Take Note Monsanto: Californians Demand Right to Know

Statement regarding the introduction of The California Right to Know Genetically Engineered Food Act for the November 2012 ballot.

By Marcia Ishii-Eiteman, PhD, Senior Scientist at Pesticide Action Network

A staggering majority of Americans, 93% in fact, want to know when they are eating genetically engineered (GE) food. With up to 80% of the non-organic products on our shelves containing GE ingredients, and little-to-no long-term studies on their effects, people are concerned.

This November, Californians will for the first time have the ability to vote to require that foods containing genetically engineered ingredients bear a label indicating as much. Pesticide Action Network (PAN) strongly supports the public’s right to know what is in our food, and therefore endorses The California Right to Know Genetically Engineered Food Act.

Much of the rest of the world — including Japan, Australia, the European Union and China — already requires genetically engineered foods to be clearly labeled. But in the U.S., pesticide and biotech companies like Monsanto continue to enjoy unfettered and unlabeled access to the market, and a consumer population that is left largely in the dark.
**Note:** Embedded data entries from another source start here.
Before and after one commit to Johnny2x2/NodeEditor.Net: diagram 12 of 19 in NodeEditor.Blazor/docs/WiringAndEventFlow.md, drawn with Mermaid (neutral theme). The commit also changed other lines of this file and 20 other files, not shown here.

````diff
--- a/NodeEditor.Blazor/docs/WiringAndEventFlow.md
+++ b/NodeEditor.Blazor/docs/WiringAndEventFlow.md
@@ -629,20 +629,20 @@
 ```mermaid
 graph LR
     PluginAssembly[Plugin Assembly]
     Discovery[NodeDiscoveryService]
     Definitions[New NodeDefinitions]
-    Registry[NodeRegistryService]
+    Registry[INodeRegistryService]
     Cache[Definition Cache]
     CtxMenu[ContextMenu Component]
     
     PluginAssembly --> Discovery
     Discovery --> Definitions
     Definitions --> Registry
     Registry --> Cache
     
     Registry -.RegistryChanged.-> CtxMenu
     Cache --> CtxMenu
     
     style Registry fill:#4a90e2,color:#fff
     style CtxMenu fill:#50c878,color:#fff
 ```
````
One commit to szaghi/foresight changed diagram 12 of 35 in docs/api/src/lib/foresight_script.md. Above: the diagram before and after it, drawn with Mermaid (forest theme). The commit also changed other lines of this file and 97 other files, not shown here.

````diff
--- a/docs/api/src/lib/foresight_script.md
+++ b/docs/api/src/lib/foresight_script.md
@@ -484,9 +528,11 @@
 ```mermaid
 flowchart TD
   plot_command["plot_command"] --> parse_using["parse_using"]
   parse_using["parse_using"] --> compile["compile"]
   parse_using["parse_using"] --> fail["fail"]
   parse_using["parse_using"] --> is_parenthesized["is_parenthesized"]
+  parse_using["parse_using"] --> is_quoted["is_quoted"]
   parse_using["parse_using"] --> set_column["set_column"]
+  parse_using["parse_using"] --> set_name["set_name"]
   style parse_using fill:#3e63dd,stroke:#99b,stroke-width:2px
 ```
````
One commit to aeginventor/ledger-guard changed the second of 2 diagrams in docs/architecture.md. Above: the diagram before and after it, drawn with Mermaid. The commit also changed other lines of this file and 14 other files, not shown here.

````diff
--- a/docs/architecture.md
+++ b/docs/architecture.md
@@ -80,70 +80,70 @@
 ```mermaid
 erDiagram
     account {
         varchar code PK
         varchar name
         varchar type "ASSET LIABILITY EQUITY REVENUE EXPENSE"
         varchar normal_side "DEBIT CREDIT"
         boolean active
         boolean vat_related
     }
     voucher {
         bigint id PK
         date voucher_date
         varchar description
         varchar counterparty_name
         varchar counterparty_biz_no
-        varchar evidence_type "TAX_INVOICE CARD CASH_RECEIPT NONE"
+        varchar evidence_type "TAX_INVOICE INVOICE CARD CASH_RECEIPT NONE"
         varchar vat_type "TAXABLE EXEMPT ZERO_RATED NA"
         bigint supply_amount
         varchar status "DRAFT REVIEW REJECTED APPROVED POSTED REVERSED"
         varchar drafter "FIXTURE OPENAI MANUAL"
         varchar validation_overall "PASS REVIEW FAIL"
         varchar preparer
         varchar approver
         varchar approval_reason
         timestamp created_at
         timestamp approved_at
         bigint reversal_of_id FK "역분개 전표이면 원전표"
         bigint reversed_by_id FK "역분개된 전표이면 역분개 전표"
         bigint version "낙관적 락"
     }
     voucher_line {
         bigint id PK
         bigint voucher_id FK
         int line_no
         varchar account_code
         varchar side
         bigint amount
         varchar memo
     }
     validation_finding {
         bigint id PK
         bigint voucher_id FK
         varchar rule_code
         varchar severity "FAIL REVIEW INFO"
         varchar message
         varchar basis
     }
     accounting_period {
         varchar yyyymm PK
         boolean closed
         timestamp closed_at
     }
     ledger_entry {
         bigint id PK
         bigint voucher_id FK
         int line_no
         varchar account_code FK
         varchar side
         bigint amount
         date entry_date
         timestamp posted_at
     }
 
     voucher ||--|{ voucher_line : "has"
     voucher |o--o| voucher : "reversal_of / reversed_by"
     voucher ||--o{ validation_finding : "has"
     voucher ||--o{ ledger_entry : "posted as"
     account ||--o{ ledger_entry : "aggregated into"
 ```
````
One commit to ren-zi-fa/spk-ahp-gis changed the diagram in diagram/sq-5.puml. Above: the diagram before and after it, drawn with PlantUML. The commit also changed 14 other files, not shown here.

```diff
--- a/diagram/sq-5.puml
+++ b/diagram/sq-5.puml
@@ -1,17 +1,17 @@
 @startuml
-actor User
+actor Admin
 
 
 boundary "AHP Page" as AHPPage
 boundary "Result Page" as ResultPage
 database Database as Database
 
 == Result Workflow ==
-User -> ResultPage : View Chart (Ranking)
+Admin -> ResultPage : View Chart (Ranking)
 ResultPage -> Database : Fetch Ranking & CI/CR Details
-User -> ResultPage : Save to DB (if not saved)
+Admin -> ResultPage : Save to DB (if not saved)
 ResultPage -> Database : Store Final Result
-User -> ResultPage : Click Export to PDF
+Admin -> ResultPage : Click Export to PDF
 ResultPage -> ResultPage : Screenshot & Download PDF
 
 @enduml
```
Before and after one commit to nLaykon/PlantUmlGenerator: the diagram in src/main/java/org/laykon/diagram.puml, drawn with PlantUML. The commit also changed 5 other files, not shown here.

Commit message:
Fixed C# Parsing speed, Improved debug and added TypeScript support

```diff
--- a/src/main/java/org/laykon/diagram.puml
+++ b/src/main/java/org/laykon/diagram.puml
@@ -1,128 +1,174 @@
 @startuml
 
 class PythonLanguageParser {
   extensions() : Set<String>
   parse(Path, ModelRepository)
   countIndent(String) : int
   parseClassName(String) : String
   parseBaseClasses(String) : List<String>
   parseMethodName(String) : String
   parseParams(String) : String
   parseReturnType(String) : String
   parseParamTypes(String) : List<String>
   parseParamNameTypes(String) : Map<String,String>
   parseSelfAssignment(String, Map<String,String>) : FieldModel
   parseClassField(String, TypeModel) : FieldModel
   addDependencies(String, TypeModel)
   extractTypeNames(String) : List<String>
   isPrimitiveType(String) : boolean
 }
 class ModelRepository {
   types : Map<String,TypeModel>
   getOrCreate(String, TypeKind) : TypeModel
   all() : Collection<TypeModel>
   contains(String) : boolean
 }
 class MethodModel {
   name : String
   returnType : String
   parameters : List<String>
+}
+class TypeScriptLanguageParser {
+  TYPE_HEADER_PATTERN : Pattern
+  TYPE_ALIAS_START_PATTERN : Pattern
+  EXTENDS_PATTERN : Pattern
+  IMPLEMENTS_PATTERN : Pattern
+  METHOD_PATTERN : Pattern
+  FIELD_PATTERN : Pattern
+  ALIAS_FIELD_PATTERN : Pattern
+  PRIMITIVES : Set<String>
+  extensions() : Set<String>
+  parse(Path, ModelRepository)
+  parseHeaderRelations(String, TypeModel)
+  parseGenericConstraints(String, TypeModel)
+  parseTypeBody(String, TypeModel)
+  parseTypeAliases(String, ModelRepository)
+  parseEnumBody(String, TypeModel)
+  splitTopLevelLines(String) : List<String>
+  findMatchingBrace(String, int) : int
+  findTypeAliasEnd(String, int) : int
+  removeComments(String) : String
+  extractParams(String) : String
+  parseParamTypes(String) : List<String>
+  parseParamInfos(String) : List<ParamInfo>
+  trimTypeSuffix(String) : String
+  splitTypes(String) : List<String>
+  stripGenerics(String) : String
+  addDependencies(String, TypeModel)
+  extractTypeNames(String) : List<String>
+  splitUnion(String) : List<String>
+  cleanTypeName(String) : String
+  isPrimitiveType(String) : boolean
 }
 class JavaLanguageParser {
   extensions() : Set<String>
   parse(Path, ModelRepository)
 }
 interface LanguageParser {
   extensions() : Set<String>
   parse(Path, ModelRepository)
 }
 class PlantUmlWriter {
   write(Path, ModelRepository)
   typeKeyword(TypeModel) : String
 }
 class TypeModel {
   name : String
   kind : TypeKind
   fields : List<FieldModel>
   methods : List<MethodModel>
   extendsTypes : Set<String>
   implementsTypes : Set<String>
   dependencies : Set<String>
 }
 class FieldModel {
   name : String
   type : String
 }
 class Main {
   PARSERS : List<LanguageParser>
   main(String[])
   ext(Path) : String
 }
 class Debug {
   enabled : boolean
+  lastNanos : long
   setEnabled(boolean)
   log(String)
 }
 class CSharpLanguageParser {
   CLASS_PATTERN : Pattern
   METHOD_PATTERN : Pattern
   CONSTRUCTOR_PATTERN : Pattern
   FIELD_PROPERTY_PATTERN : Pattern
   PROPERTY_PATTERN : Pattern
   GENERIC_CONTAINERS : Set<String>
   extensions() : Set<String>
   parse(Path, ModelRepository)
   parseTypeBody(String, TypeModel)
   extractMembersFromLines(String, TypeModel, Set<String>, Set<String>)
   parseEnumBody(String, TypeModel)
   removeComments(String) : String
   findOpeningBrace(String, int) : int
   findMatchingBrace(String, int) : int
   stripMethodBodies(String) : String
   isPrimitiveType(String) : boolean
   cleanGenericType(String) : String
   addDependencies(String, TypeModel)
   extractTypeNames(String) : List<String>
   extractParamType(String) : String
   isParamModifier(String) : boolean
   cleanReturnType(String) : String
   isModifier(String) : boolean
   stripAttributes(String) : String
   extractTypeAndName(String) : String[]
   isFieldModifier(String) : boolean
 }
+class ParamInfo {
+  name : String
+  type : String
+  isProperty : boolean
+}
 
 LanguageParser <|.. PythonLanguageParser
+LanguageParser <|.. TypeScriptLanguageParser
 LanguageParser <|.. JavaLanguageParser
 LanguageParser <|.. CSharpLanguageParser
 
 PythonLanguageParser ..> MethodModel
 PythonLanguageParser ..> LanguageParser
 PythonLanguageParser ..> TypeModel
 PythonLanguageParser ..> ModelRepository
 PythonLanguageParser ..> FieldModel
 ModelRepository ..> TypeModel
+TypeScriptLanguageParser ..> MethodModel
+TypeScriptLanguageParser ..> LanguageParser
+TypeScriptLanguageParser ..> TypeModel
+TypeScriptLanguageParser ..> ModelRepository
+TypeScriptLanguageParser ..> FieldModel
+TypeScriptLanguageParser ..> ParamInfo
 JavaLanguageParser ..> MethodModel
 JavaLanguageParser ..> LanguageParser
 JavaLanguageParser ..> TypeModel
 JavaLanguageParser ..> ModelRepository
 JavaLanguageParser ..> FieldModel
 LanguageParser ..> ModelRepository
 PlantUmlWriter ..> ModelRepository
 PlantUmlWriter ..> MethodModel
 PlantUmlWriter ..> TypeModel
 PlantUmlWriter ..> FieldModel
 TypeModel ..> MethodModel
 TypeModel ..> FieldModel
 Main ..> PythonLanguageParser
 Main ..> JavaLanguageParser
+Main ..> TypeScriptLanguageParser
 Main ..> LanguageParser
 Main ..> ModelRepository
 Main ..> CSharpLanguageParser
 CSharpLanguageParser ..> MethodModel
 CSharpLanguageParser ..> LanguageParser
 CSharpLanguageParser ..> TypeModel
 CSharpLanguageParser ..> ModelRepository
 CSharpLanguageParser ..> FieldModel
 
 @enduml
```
Not surprisingly, the major pesticide and biotech companies are strongly opposed to providing this information. It is this handful of corporations (Monsanto, Dow, BASF, Bayer, Syngenta and DuPont, also known as the Big Six) that dominate the world’s seed, pesticide and biotech markets and that control the fate of food and farming in our country. These corporations have exerted undue influence on our food and farming system for far too long, while making promises on which they fail to deliver. They have actively suppressed independent science seeking to establish the safety or efficacy of their products through a combination of direct intimidation of scientists and farmers alike, and restrictive control over who can examine their products and even how much shelf space must be devoted to their products versus their competitors’. These suppression tactics have been so effective that 26 scientists were compelled to write an anonymous letter to EPA decrying both our dearth of knowledge about the safety or efficacy of GE seeds, and the “chilling effect” on free inquiry.

What we do know is that after 15 years of commercialization, and millions of dollars in publicly funded research, the agricultural biotech industry has yet to deliver on their promises. Rather than reducing the need for hazardous pesticides, herbicide-resistant seeds have driven a massive increase in herbicide use that has been linked to significant environmental and public health concerns.

It’s clear that genetically engineered, herbicide-resistant seeds are the growth engines of the pesticide industry’s sales and marketing strategy. These seeds are part of a technology package explicitly designed to facilitate increased, indiscriminate herbicide use and pump up chemical sales. If Monsanto and Dow’s GE crops are so good for the planet, why are these companies so determined to hide their presence in our foods? What do they have to hide?

We have a right to know what we’re eating. The California Right to Know Act takes an important step towards fulfilling that right.